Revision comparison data
◇ ◇ ◇ ◇ ◇ ◇ ◇

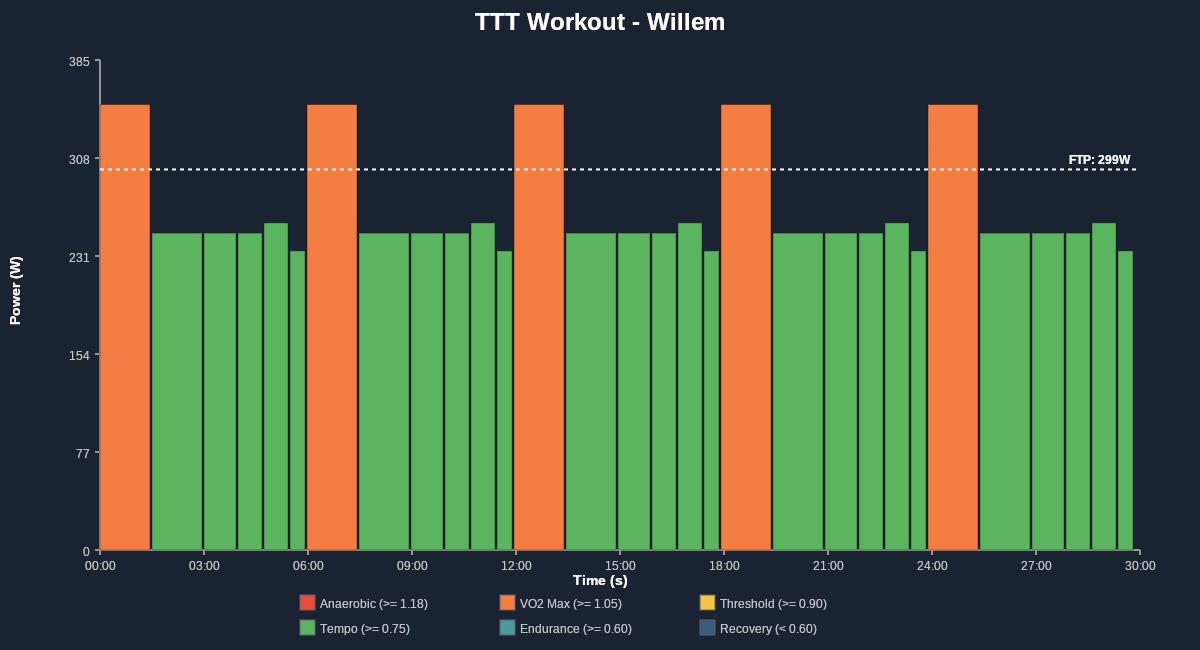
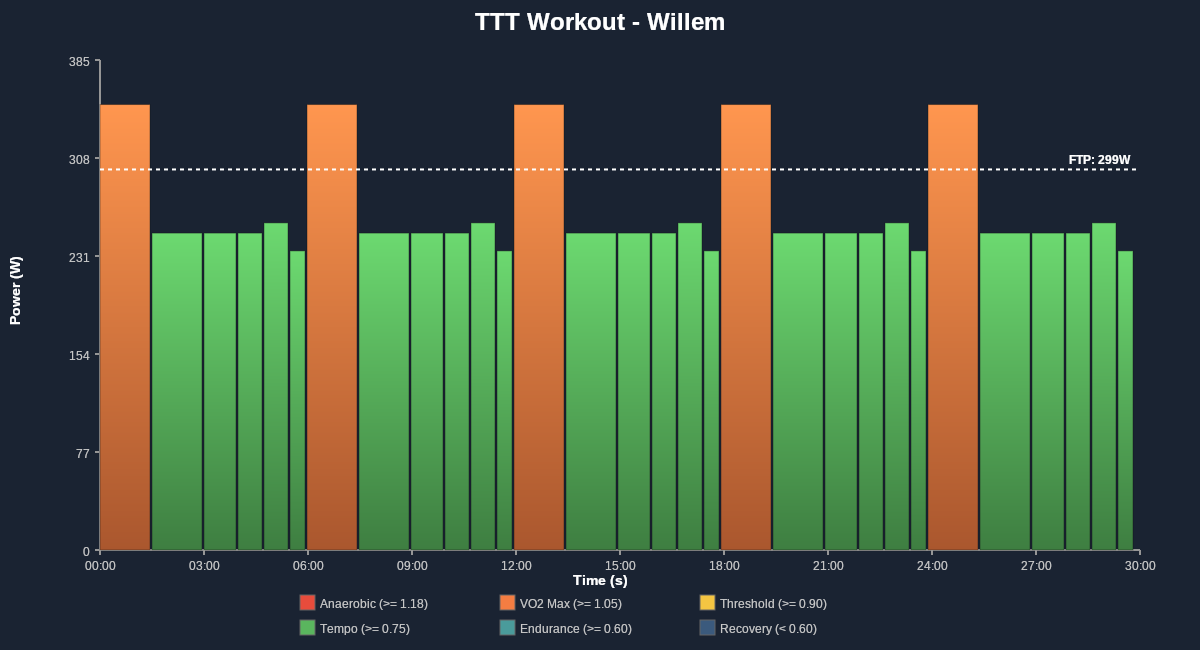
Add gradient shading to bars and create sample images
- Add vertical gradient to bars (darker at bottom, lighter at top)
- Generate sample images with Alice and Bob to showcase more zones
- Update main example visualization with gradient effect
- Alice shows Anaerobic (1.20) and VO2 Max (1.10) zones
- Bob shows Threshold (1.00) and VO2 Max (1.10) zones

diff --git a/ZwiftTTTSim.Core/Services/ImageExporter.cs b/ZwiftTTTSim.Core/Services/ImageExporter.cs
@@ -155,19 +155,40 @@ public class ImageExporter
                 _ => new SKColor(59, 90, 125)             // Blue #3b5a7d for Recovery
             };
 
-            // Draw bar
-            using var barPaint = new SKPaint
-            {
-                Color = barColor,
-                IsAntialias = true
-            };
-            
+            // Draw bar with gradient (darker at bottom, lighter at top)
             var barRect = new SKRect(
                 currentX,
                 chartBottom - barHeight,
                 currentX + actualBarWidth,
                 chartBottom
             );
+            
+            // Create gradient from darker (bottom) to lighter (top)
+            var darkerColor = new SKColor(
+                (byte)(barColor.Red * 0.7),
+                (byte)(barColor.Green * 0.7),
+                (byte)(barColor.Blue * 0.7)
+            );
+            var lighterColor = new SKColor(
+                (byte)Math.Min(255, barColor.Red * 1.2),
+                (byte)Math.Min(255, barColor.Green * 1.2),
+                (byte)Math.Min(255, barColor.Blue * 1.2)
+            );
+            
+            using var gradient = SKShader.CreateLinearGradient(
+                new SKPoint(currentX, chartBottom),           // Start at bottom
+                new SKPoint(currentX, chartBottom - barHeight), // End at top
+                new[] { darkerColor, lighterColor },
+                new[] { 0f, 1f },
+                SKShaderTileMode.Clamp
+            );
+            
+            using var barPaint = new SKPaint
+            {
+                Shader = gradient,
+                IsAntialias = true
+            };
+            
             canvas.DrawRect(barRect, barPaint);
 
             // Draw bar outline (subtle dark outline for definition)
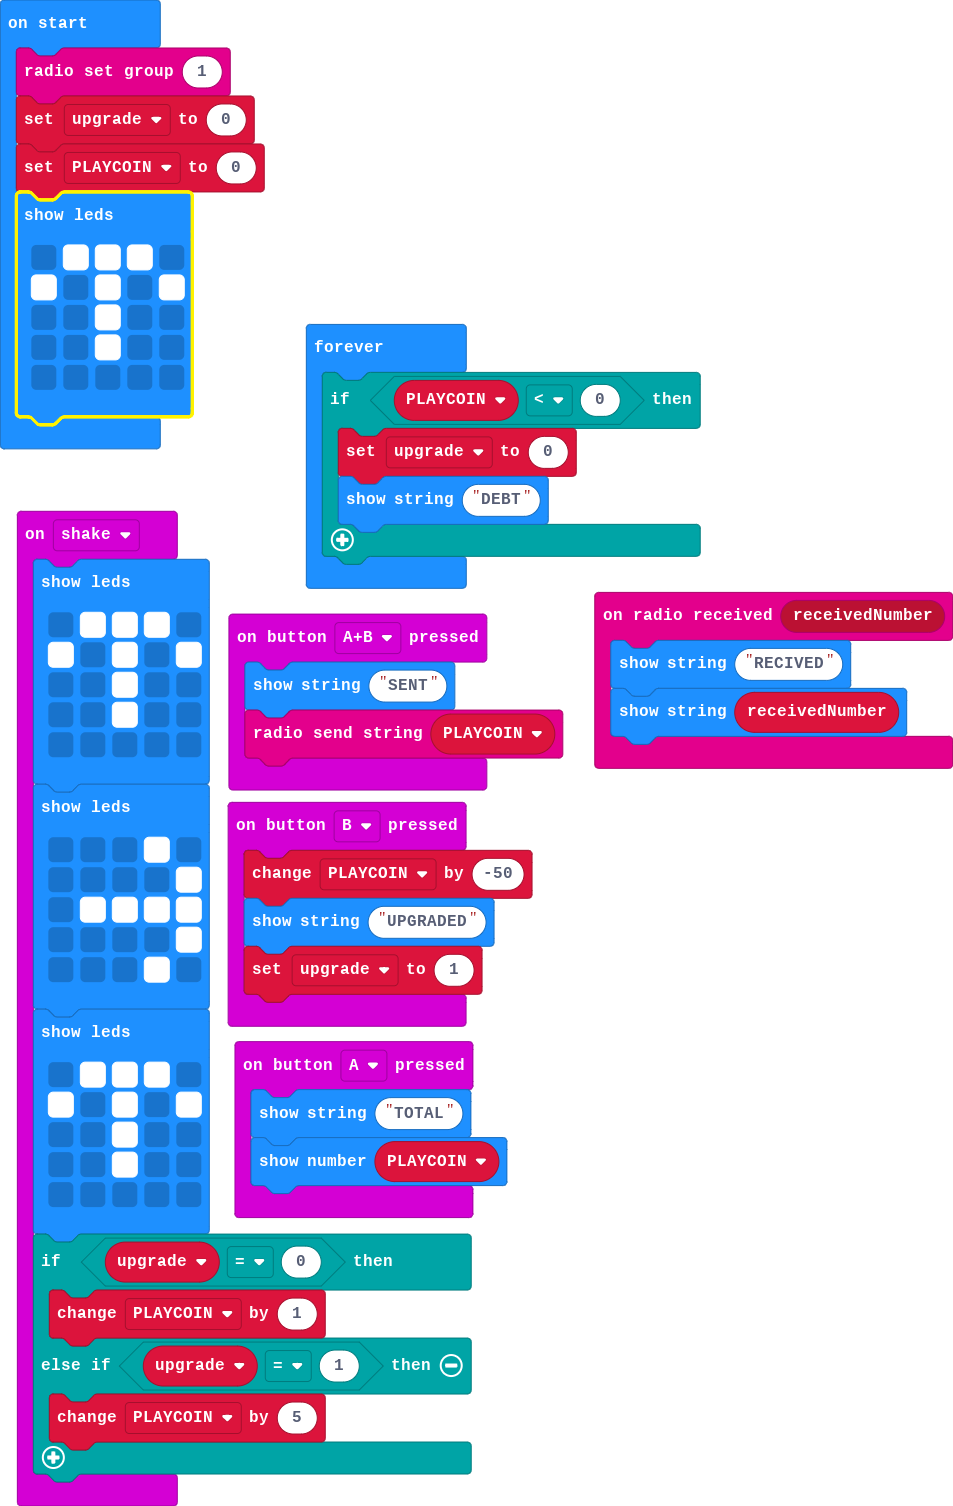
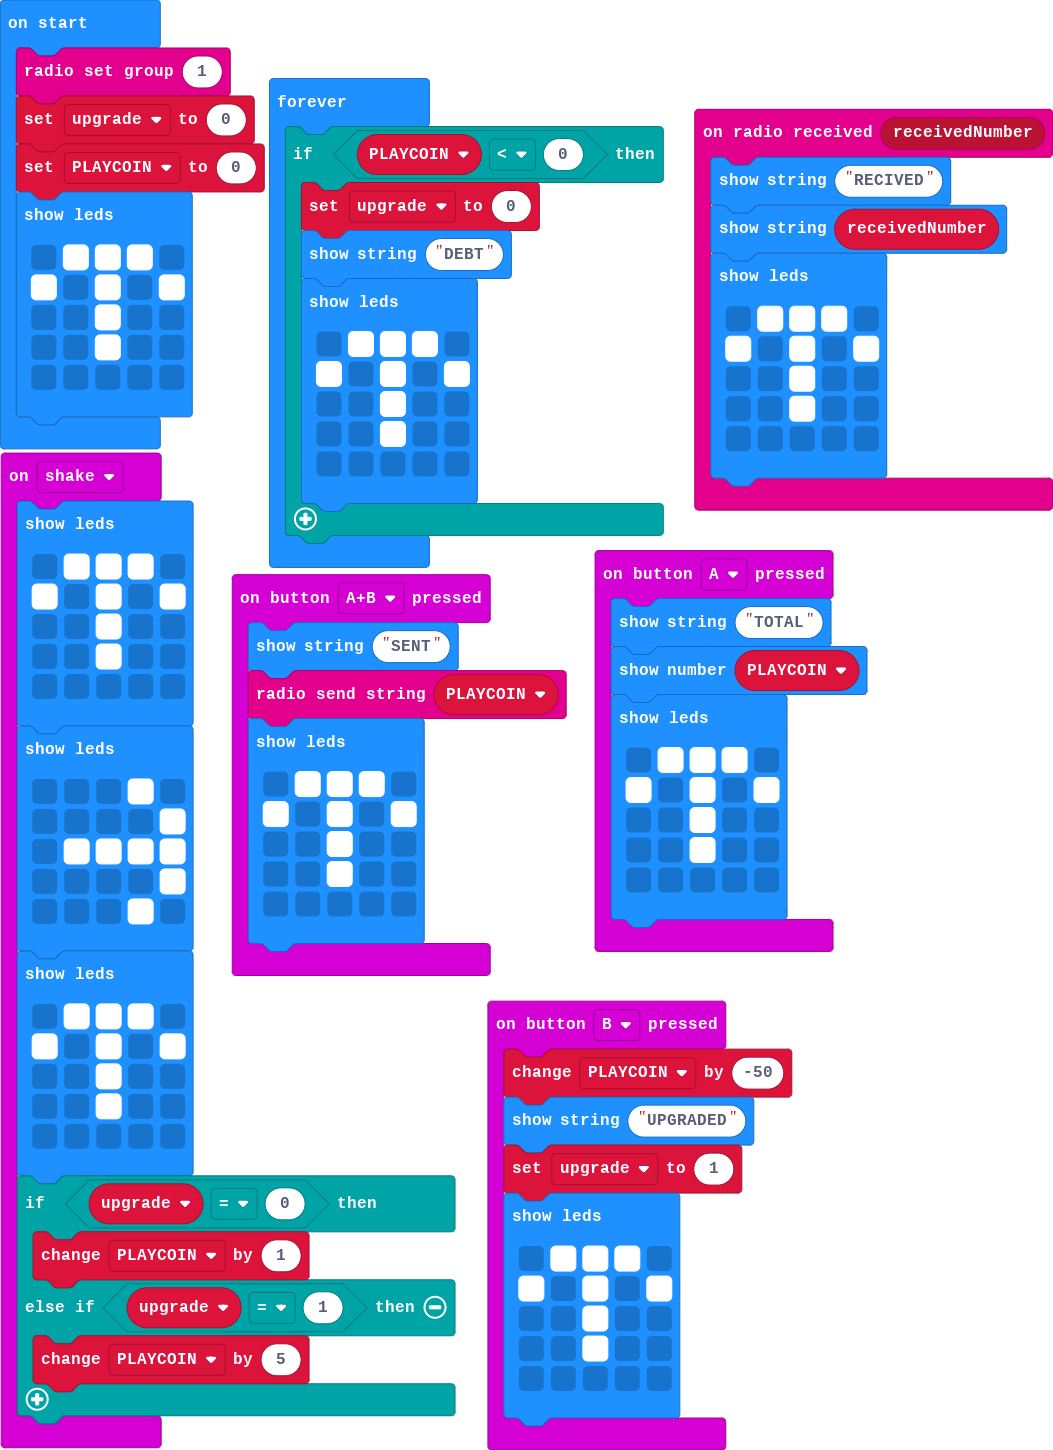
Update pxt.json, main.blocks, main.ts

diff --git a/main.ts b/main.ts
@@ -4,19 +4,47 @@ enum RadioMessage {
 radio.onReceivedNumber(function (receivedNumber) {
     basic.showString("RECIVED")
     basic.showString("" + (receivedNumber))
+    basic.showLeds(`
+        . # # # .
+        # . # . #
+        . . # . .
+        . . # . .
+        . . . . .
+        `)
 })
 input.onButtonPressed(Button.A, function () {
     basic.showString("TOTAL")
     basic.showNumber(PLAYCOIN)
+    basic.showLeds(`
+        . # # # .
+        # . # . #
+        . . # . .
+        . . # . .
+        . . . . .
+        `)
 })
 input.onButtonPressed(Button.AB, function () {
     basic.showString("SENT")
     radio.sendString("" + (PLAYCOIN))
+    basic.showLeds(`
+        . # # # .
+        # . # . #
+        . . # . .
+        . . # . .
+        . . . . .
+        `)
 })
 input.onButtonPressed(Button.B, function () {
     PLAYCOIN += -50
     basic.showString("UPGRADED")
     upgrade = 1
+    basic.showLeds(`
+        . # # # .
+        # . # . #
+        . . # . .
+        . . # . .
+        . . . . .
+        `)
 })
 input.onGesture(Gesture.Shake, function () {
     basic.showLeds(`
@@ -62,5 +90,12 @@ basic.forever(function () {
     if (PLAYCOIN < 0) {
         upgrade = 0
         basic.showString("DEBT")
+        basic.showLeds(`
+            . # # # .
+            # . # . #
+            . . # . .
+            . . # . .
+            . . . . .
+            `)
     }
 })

◇ ◇ ◇ ◇ ◇ ◇ ◇

> [Task requirements]: Work out how many lines of the entries contain the word "Math", and answer with that number alone.

> [Solution below]: 3